1. It's a three-player draft: Can you win without one of the first three picks in your draft? Yes -- several people won their leagues in 2008 without Michael Phelps. But it will be a lot easier if you can draft Phelps, Ryan Lochte or Missy "The Missile" Franklin. Each of them is projected to win 7 medals, making them likely to score at least 10 more points than the fourth pick. It could be a huge advantage. It's a no-brainer that these should be the first three picks -- the only question is what the order should be. The Phelps-Lochte showdown has been well-publicized. If you have a strong feeling about who is likely to come out on top in London, take him No. 1. But if you think they might split the golds, you should consider taking Franklin first.
2. When in doubt, pick a swimmer early: It's no coincidence that 12 of the top 30 picks on our draft board are swimmers. The USA Swimming Team is strong, and you could get a steal in the second or third round by snagging someone from a relay team -- plus, you never know if a less-heralded swimmer might come up with a surprise medal in an individual event. If all the swimmers are off the board, look to the track team for the same reasons. The track team accounts for 11 of our top 30 picks.
3. Take a close look at the repeat Olympians: There are a lot of familiar names on the draft board: gold medalists May-Treanor/Walsh Jenning and Rogers/Dalhausser are back in beach volleyball, Dianna and Steven Lopez return in taekwondo, and decorated Olympian Natalie Coughlin made the USA Swimming Team again. Don't just draft based on their names. All have the possibility to win another medal (perhaps even gold), but you should consider that some have had difficult paths back to the Olympics. They are not the "locks" that they have been in the past.
4. In the later rounds, grab someone in multiple events if possible: As you get further in the draft, finding someone who is participating multiple events can be a huge advantage. If you are choosing between a projected bronze medalist in one of seven events and a projected bronze medalist in a single event, take the athlete with multiple events -- you never know what can happen. In this vein, the men's gymnastics squad is worth a look. John Orozco, Sam Mikulak, Jake Dalton, or Jonathan Horton might be worth a late round flyer.

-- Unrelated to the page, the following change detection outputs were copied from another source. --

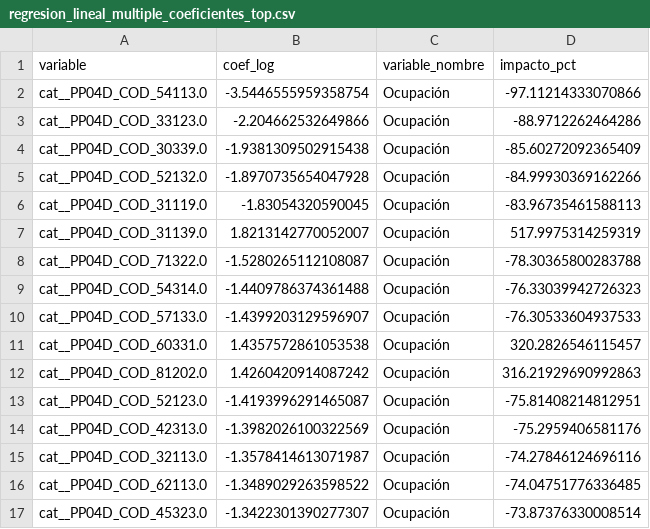
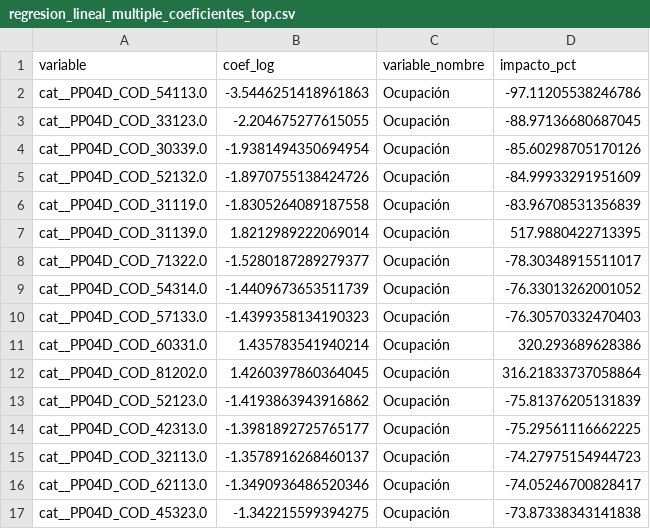
Before and after one commit to LucasArd/Analisis-Indec, a CSV file: outputs/tables/regresion_lineal_multiple_coeficientes_top.csv, drawn as a sheet; only a part is shown; the diff covers the shown part only.

```diff
--- a/outputs/tables/regresion_lineal_multiple_coeficientes_top.csv
+++ b/outputs/tables/regresion_lineal_multiple_coeficientes_top.csv
@@ -1,17 +1,17 @@
 variable,coef_log,variable_nombre,impacto_pct
-cat__PP04D_COD_54113.0,-3.5446555959358754,Ocupación,-97.11214333070866
-cat__PP04D_COD_33123.0,-2.204662532649866,Ocupación,-88.9712262464286
-cat__PP04D_COD_30339.0,-1.9381309502915438,Ocupación,-85.60272092365409
-cat__PP04D_COD_52132.0,-1.8970735654047928,Ocupación,-84.99930369162266
-cat__PP04D_COD_31119.0,-1.83054320590045,Ocupación,-83.96735461588113
-cat__PP04D_COD_31139.0,1.8213142770052007,Ocupación,517.9975314259319
-cat__PP04D_COD_71322.0,-1.5280265112108087,Ocupación,-78.30365800283788
-cat__PP04D_COD_54314.0,-1.4409786374361488,Ocupación,-76.33039942726323
-cat__PP04D_COD_57133.0,-1.4399203129596907,Ocupación,-76.30533604937533
-cat__PP04D_COD_60331.0,1.4357572861053538,Ocupación,320.2826546115457
-cat__PP04D_COD_81202.0,1.4260420914087242,Ocupación,316.21929690992863
-cat__PP04D_COD_52123.0,-1.4193996291465087,Ocupación,-75.81408214812951
-cat__PP04D_COD_42313.0,-1.3982026100322569,Ocupación,-75.2959406581176
-cat__PP04D_COD_32113.0,-1.3578414613071987,Ocupación,-74.27846124696116
-cat__PP04D_COD_62113.0,-1.3489029263598522,Ocupación,-74.04751776336485
-cat__PP04D_COD_45323.0,-1.3422301390277307,Ocupación,-73.87376330008514
+cat__PP04D_COD_54113.0,-3.5446251418961863,Ocupación,-97.11205538246786
+cat__PP04D_COD_33123.0,-2.204675277615055,Ocupación,-88.97136680687045
+cat__PP04D_COD_30339.0,-1.9381494350694954,Ocupación,-85.60298705170126
+cat__PP04D_COD_52132.0,-1.8970755138424726,Ocupación,-84.99933291951609
+cat__PP04D_COD_31119.0,-1.8305264089187558,Ocupación,-83.96708531356839
+cat__PP04D_COD_31139.0,1.8212989222069014,Ocupación,517.9880422713395
+cat__PP04D_COD_71322.0,-1.5280187289279377,Ocupación,-78.30348915511017
+cat__PP04D_COD_54314.0,-1.4409673653511739,Ocupación,-76.33013262001052
+cat__PP04D_COD_57133.0,-1.4399358134190323,Ocupación,-76.30570332470403
+cat__PP04D_COD_60331.0,1.435783541940214,Ocupación,320.293689628386
+cat__PP04D_COD_81202.0,1.4260397860364045,Ocupación,316.21833737058864
+cat__PP04D_COD_52123.0,-1.4193863943916862,Ocupación,-75.81376205131839
+cat__PP04D_COD_42313.0,-1.3981892725765177,Ocupación,-75.29561116662225
+cat__PP04D_COD_32113.0,-1.3578916268460137,Ocupación,-74.27975154944723
+cat__PP04D_COD_62113.0,-1.3490936486520346,Ocupación,-74.05246700828417
+cat__PP04D_COD_45323.0,-1.342215599394275,Ocupación,-73.87338343141838
```
Also changed, not shown: 28 edited cells elsewhere in this file, outputs/tables/casos_ingreso_imputado.csv, outputs/tables/modelo_imputacion_coeficientes_top.csv, 11 other files.
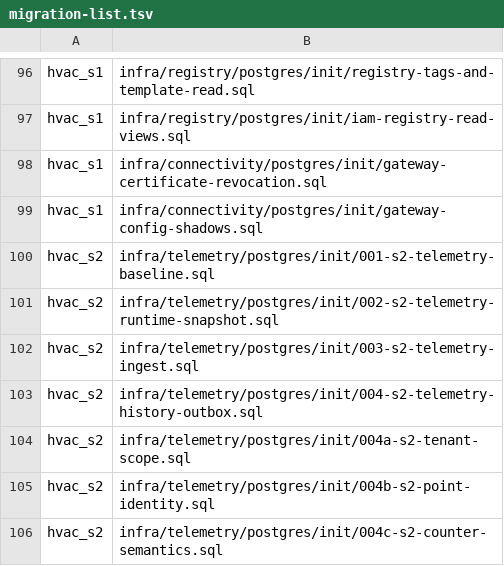
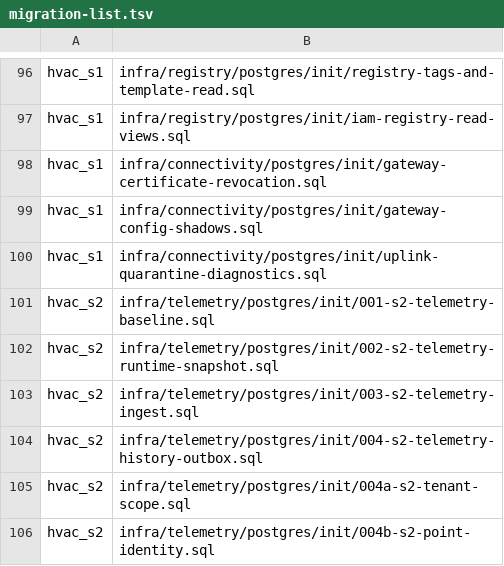
Before and after one commit to SwayingWindmill/HVAC_web, a TSV file: deploy/platform/phase1/migrations/migration-list.tsv, drawn as a sheet; only a part is shown, gaps mark what is left out; the shorter side is filled out with more unchanged rows.

Commit message:
feat(connectivity): add P1 diagnostics contracts, quarantine schema, and pool primitives

```diff
--- a/deploy/platform/phase1/migrations/migration-list.tsv
+++ b/deploy/platform/phase1/migrations/migration-list.tsv
@@ -99,2 +99,3 @@ hvac_s1|infra/connectivity/postgres/init/gateway-certificate-revocation.sql
 hvac_s1|infra/connectivity/postgres/init/gateway-config-shadows.sql
+hvac_s1|infra/connectivity/postgres/init/uplink-quarantine-diagnostics.sql
 hvac_s2|infra/telemetry/postgres/init/001-s2-telemetry-baseline.sql
```
Also changed, not shown: 16 other files.
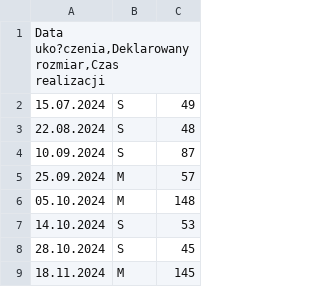
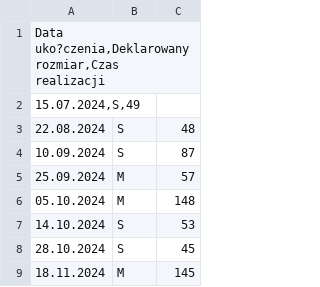
Before and after one commit to Anna-podgorska/moj-dashboard, a CSV file: 2. Scatterplot czasów realizacji DOS.csv, drawn as a sheet; only a part is shown; removed rows and columns are numbered as before the commit, all else as after; the diff names each change by its address in the sheet, - before the commit and + after, or states it on an @@ line.

Commit message:
Fix CSV formatting issues in scatterplot data

```diff
--- a/2. Scatterplot czasów realizacji DOS.csv
+++ b/2. Scatterplot czasów realizacji DOS.csv
-row 2: 15.07.2024 | S | 49
+row 2: 15.07.2024,S,49
```
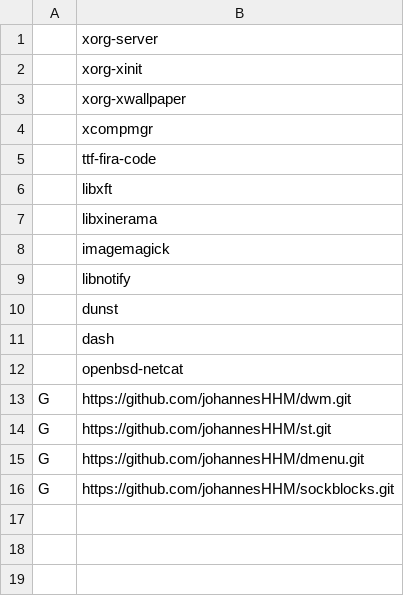
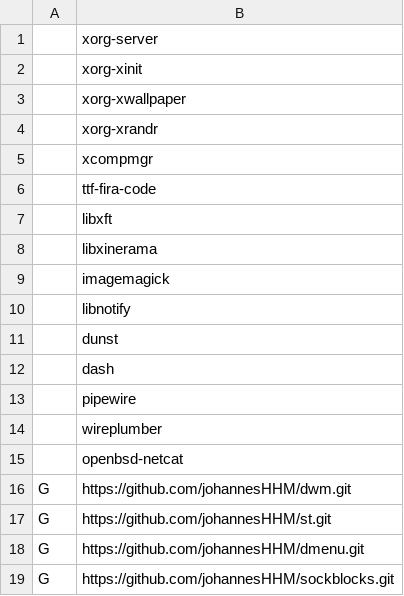
Before and after one commit to johannesHHM/snar, a CSV file: progs.csv, drawn as a sheet.

```diff
--- a/progs.csv
+++ b/progs.csv
@@ -3,2 +3,3 @@
 ,xorg-xwallpaper
+,xorg-xrandr
 ,xcompmgr
@@ -11,2 +12,4 @@
 ,dash
+,pipewire
+,wireplumber
 ,openbsd-netcat
```
Also changed, not shown: 1 other file.
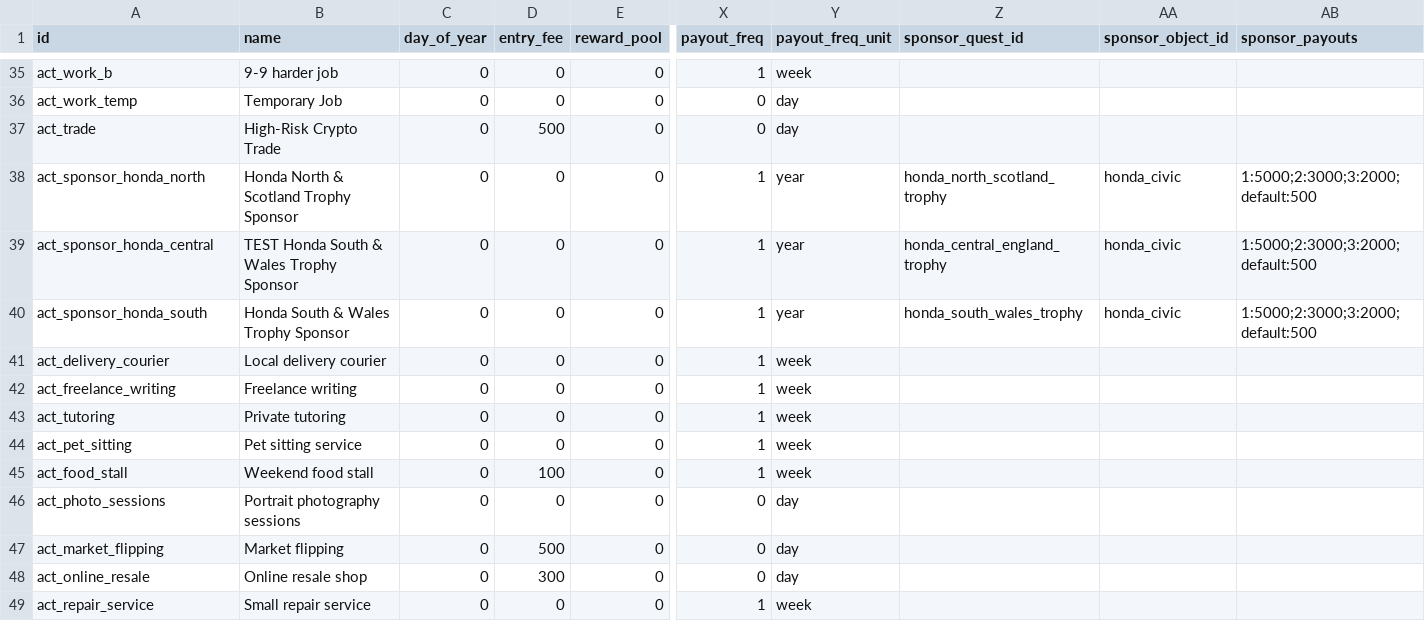
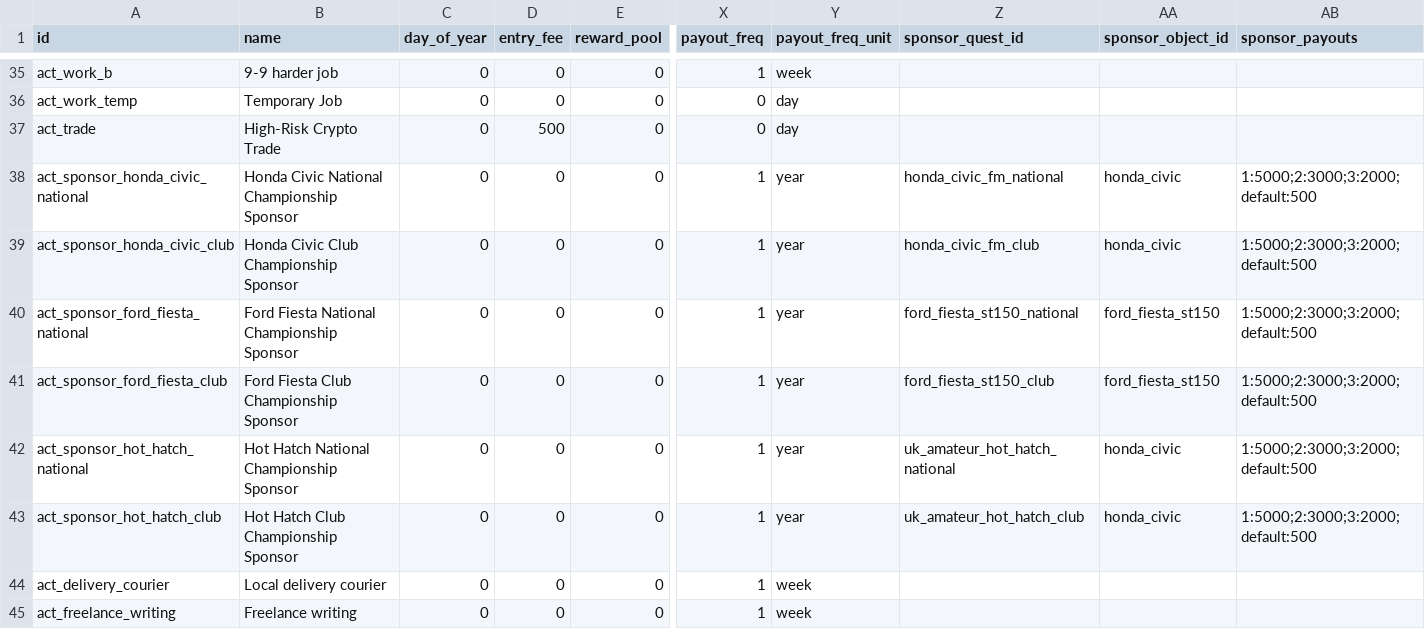
Before and after one commit to angelalonso/TTRPG-engine, a CSV file: dataset/events.csv, drawn as a sheet; only a part is shown, gaps mark what is left out; the shorter side is filled out with more unchanged rows; addresses are those after the commit; rows hold the shown columns only; the diff names each change by its address in the sheet, - before the commit and + after, or states it on an @@ line.

```diff
--- a/dataset/events.csv
+++ b/dataset/events.csv
-A38 (id): act_sponsor_honda_north
+A38 (id): act_sponsor_honda_civic_national
-B38 (name): Honda North & Scotland Trophy Sponsor
+B38 (name): Honda Civic National Championship Sponsor
-Z38 (sponsor_quest_id): honda_north_scotland_trophy
+Z38 (sponsor_quest_id): honda_civic_fm_national
+row 39: act_sponsor_honda_civic_club | Honda Civic Club Championship Sponsor | 0 | 0 | 0 | 1 | year | honda_civic_fm_club | honda_civic | 1:5000;2:3000;3:2000;default:500
+row 40: act_sponsor_ford_fiesta_national | Ford Fiesta National Championship Sponsor | 0 | 0 | 0 | 1 | year | ford_fiesta_st150_national | ford_fiesta_st150 | 1:5000;2:3000;3:2000;default:500
+row 41: act_sponsor_ford_fiesta_club | Ford Fiesta Club Championship Sponsor | 0 | 0 | 0 | 1 | year | ford_fiesta_st150_club | ford_fiesta_st150 | 1:5000;2:3000;3:2000;default:500
-A42 (id): act_sponsor_honda_central
+A42 (id): act_sponsor_hot_hatch_national
-B42 (name): TEST Honda South & Wales Trophy Sponsor
+B42 (name): Hot Hatch National Championship Sponsor
-Z42 (sponsor_quest_id): honda_central_england_trophy
+Z42 (sponsor_quest_id): uk_amateur_hot_hatch_national
-A43 (id): act_sponsor_honda_south
+A43 (id): act_sponsor_hot_hatch_club
-B43 (name): Honda South & Wales Trophy Sponsor
+B43 (name): Hot Hatch Club Championship Sponsor
-Z43 (sponsor_quest_id): honda_south_wales_trophy
+Z43 (sponsor_quest_id): uk_amateur_hot_hatch_club
```
Also changed, not shown: dataset/encounter_outcomes.csv, 9 other files.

5. If you want a super sleeper, consider a distance runner: Team USA has been getting better over the last few years at the distance running events. No U.S. runners are predicted to medal in long-distance events in London, but picking up Galen Rupp, Lopez Lomong or Shalane Flanagan late in your draft could yield some surprise points. And if long-distance running is not your cup of tea, consider a member of the U.S. mountain biking team. Team USA has been on the rise in recent competitions, and one of the riders could pull a surprise.